>>>

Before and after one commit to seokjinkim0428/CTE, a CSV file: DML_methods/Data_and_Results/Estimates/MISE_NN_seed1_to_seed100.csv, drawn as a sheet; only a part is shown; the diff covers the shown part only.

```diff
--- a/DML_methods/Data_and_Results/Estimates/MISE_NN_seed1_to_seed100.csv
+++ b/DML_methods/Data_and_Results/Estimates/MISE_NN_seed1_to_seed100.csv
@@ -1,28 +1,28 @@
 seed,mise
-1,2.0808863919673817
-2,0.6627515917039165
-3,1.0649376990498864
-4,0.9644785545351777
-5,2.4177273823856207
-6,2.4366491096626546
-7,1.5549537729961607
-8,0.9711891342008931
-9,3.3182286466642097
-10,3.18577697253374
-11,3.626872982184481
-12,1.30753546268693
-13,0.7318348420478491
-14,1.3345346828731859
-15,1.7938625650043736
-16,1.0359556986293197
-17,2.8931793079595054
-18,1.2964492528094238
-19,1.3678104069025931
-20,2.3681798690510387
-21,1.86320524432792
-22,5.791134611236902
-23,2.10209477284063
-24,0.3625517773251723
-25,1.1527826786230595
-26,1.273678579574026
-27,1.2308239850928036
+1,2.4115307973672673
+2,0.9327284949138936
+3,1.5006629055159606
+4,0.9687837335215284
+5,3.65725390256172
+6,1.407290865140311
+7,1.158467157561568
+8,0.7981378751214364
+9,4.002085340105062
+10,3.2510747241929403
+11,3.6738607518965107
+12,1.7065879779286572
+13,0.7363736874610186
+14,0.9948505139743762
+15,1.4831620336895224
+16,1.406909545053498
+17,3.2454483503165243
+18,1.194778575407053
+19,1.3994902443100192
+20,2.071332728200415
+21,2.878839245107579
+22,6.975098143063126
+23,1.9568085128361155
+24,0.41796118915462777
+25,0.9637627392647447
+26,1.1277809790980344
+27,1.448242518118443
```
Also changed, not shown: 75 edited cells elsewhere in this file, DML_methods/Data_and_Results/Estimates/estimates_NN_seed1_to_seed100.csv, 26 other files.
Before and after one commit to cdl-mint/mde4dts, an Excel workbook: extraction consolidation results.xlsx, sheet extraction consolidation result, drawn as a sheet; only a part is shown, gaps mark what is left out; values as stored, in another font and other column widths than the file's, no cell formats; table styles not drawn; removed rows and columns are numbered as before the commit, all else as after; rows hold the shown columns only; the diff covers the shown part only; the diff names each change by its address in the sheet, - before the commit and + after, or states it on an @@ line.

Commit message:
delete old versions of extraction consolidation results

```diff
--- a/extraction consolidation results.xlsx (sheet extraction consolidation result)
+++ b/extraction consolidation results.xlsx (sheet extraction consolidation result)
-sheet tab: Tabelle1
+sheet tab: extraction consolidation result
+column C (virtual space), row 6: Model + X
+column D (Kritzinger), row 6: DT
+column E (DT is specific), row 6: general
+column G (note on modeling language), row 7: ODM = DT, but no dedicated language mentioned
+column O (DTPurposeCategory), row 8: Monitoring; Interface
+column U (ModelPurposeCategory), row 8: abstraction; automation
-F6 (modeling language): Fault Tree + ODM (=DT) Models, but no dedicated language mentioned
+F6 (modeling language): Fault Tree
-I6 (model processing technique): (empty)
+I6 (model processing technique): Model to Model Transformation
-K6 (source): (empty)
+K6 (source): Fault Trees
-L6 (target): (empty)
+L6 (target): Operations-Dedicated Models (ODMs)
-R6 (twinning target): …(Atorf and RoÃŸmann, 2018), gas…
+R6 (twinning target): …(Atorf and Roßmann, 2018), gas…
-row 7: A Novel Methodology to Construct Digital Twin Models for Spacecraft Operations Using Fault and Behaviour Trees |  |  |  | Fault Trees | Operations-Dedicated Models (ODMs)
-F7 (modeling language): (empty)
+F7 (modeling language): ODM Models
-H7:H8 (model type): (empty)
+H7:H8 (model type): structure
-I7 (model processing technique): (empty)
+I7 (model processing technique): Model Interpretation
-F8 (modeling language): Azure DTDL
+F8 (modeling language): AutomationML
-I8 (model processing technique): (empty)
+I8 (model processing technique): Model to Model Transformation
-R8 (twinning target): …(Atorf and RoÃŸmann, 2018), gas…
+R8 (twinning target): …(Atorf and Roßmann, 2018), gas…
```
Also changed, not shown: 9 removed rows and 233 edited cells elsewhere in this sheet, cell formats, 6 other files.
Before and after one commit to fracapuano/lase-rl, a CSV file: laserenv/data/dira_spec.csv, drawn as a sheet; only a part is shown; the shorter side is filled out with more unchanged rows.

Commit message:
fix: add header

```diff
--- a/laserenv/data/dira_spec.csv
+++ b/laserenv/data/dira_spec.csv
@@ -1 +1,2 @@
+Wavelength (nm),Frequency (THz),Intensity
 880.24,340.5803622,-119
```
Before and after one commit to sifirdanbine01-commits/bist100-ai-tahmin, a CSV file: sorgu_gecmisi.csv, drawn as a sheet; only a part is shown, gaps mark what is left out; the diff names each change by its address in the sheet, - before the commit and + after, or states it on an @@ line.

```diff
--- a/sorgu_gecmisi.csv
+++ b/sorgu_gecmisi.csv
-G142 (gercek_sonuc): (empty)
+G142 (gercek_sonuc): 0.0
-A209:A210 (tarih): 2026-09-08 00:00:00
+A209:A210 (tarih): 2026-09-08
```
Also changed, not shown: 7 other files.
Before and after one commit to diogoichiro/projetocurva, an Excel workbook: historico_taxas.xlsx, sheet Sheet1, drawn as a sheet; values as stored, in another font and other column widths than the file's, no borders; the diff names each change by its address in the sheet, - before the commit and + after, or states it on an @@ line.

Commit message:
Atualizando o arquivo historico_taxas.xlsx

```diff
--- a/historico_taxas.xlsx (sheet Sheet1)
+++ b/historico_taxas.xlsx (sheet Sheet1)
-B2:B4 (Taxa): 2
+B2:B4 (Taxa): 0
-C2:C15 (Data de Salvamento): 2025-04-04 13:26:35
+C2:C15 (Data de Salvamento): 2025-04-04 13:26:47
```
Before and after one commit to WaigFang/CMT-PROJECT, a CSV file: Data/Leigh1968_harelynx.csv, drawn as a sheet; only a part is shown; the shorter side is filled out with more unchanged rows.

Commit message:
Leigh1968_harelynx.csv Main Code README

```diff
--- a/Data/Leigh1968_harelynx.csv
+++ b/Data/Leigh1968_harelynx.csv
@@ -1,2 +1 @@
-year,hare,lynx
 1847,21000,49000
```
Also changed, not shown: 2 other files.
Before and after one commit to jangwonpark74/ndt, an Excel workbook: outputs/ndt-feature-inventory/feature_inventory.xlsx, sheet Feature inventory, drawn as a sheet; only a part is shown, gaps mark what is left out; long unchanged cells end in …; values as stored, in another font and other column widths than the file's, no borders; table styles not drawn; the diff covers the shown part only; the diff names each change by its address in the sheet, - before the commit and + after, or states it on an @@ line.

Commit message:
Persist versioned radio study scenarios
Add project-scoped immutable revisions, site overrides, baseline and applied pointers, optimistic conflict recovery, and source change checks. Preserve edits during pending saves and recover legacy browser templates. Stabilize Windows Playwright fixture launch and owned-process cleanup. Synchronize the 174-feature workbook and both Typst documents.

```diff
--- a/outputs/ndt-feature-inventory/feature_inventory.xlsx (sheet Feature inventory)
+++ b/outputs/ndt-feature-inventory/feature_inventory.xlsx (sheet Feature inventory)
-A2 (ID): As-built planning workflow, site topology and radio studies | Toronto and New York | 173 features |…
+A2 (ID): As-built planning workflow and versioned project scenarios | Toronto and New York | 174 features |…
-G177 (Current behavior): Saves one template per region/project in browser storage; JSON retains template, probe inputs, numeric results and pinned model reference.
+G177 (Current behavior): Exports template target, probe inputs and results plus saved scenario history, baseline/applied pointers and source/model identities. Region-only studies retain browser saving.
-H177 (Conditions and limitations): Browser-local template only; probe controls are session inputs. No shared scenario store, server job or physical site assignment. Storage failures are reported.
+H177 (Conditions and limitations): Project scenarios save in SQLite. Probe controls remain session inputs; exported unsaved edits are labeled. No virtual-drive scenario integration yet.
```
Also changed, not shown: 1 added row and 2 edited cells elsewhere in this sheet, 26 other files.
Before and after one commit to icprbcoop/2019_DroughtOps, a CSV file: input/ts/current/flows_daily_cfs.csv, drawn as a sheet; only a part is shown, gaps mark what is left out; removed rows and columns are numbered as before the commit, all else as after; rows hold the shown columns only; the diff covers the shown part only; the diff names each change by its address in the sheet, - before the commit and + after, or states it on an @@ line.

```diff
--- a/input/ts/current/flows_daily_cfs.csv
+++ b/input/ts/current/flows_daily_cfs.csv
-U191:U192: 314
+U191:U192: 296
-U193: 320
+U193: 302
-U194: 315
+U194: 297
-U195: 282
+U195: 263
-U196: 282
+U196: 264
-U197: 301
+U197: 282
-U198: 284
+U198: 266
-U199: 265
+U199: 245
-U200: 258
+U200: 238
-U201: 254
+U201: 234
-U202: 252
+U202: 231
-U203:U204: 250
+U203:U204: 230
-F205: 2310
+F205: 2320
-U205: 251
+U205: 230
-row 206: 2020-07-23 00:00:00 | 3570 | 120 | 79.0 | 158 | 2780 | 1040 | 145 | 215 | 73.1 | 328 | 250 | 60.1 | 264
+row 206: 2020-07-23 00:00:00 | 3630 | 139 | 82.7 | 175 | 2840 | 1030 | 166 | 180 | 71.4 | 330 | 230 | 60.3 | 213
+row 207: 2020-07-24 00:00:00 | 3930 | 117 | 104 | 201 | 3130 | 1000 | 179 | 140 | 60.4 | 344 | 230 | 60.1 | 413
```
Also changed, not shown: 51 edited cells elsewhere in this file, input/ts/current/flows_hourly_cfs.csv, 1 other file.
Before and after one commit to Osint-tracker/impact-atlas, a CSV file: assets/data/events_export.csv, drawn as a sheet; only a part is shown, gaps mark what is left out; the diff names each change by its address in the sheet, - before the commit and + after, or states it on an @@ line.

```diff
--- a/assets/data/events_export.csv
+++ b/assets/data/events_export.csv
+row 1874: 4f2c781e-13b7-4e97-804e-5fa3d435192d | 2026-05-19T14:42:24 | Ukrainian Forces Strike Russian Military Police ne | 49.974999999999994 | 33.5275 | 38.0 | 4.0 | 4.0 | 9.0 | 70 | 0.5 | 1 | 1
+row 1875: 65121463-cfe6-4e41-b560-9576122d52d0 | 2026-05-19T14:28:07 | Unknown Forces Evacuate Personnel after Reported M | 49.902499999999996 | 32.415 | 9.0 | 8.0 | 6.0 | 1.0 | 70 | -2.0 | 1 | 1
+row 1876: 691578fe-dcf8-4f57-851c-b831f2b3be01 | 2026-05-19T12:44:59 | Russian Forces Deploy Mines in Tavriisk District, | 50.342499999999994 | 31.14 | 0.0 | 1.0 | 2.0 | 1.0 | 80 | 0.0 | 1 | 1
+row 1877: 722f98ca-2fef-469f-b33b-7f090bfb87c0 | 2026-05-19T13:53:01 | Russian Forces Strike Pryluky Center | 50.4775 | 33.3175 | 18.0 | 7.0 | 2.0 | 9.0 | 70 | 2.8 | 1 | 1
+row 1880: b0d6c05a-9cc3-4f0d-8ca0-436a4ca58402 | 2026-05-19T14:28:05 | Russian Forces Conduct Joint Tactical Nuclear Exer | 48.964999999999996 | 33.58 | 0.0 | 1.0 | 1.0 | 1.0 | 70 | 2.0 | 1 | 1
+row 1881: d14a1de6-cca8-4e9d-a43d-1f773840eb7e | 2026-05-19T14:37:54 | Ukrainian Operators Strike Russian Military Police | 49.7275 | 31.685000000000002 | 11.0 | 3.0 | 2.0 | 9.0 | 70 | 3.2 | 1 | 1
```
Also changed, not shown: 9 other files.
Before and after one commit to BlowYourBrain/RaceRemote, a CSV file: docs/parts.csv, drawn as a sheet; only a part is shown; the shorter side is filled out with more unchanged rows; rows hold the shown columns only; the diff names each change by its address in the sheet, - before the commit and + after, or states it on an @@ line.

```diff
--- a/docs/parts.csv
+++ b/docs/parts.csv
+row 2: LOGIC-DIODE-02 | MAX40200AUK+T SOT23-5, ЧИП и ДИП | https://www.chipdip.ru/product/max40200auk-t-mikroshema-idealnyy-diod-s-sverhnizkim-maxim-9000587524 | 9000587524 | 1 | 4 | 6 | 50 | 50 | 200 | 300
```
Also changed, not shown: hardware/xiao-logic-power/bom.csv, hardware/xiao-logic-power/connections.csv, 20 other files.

<<<

▸ Problem requirements:
Copy out all lines from the records where the word "files" appears.

▸ Response:
Also changed, not shown: 75 edited cells elsewhere in this file, DML_methods/Data_and_Results/Estimates/estimates_NN_seed1_to_seed100.csv, 26 other files.
Also changed, not shown: 9 removed rows and 233 edited cells elsewhere in this sheet, cell formats, 6 other files.
Also changed, not shown: 7 other files.
Also changed, not shown: 2 other files.
Also changed, not shown: 1 added row and 2 edited cells elsewhere in this sheet, 26 other files.
Also changed, not shown: 9 other files.
Also changed, not shown: hardware/xiao-logic-power/bom.csv, hardware/xiao-logic-power/connections.csv, 20 other files.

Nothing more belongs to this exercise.